|Samoa||900 MHz||NO CDMA||2100 MHz||1800 MHz||Digicel Samoa|
|Tonga||900 MHz||NO CDMA||900 MHz||1800 MHz||Digicel Tonga|
|Vanuatu||900 MHz||NO CDMA||900 MHz||700 MHz||Digicel Vanuatu|
The following is a list of the North Atlantic, Caribbean and Central American operations of Digicel Group. All report to Digicel Group's headquarters in Kingston, Jamaica.
|Territory||GSM Frequencies||CDMA Frequencies||UMTS Frequencies||LTE Frequencies||Local Sites|
|Anguilla||900 MHz||NO CDMA||850/1900 MHz||700 MHz||Digicel Anguilla|
|Antigua and Barbuda||850/900 MHz||NO CDMA||850 MHz||700 MHz||Digicel Antigua & Barbuda|
|Aruba||900/1800 MHz||1900 MHz||2100 MHz||Unknown||Digicel Aruba|
|Barbados||900/1800 MHz||1900 MHz||2100 MHz||700 MHz
|Bermuda||1900 MHz||NO CDMA||850 MHz||1900 MHz||Digicel Bermuda|
|Bonaire||900/1800 MHz||NO CDMA||Unknown||1800 MHz||Digicel Bonaire|
|British Virgin Islands||900/1800 MHz||NO CDMA||2100 MHz||700 MHz||Digicel British Virgin Islands|
|Cayman Islands||900 MHz||1900 MHz||2100 MHz||1800 MHz||Digicel Cayman Islands|
|Curaçao||900/1900 MHz||NO CDMA||Unknown||1800 MHz||Digicel Curaçao|
|Dominica||900/1900 MHz||NO CDMA||2100 MHz||1800 MHz||Digicel Dominica|
|El Salvador||900 MHz||NO CDMA||900 MHz||NO LTE||Digicel El Salvador|
|French Guiana||900/1800 MHz||NO CDMA||Unknown||NO LTE||Digicel French Windies & French Guiana|
|Grenada||900/1800 MHz||NO CDMA||1900 MHz||700 MHz ||Digicel Grenada|
|Guadeloupe||900/1800 MHz||NO CDMA||Unknown||NO LTE||Digicel French Windies & French Guiana|
|Guyana||900 MHz||NO CDMA||Unknown||NO LTE||Digicel Guyana|
|Haiti||900/1800 MHz||NO CDMA||2100 MHz||NO LTE||Digicel Haiti|
|Jamaica||900/1800 MHz||1900 MHz||850 MHz||700 MHz||Digicel Jamaica|
|Martinique||900/1800 MHz||NO CDMA||Unknown||Unknown||Digicel French Windies & French Guiana|
|Panama||1900 MHz||NO CDMA||1900 MHz||700 MHz||Digicel Panamá|
|Saint Kitts and Nevis||900/1800 MHz||NO CDMA||1900 MHz||700 MHz||Digicel Saint Kitts & Nevis|
|Saint Lucia||900/1800 MHz||NO CDMA||1900 MHz||700 MHz ||Digicel St. Lucia|
|Saint Vincent and the Grenadines||900/1800 MHz||NO CDMA||1900 MHz||700 MHz
1900 MHz 
|Digicel Saint Vincent & the Grenadines|
|Suriname||900/1800 MHz||1900 MHz||850 MHz||NO LTE||Digicel Suriname|
|Trinidad and Tobago||850/1900 MHz||1900 MHz||1900 MHz||700 MHz
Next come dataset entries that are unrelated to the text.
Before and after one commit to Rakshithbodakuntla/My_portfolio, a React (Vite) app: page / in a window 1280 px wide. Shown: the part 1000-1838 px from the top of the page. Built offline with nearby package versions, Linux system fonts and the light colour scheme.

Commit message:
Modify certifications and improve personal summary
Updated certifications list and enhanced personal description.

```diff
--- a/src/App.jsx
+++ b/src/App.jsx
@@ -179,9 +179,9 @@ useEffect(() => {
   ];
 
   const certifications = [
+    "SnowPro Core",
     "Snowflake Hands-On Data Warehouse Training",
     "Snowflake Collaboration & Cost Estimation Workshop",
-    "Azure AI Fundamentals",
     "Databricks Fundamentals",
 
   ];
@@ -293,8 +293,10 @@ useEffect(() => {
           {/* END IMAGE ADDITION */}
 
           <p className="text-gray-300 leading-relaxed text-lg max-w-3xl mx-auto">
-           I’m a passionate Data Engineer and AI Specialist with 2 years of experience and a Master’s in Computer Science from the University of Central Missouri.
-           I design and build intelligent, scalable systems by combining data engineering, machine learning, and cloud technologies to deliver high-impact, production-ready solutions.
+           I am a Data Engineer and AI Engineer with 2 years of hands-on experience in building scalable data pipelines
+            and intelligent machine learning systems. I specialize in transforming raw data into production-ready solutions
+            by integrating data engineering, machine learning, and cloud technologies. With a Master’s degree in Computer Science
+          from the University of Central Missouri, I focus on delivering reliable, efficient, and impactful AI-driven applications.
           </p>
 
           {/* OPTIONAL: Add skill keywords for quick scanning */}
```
|Digicel Trinidad & Tobago|
|Turks and Caicos Islands||900/1900 MHz||NO CDMA||2100 MHz||700 MHz||Digicel Turks & Caicos|
This section needs to be updated.July 2019)(
In November 2014, Digicel Play was launched in Papua New Guinea, with 29 channels in total, including TVWan, a new locally produced free-to-view channel. In May 2015, the provider launched with 26 channels in Tonga under the name "DigiTV" but re-branded to Digicel Play in November 2015.
In 2018, the company launched Digicel Sports, initially launching in El Salvador, Panama, Haiti and Jamaica.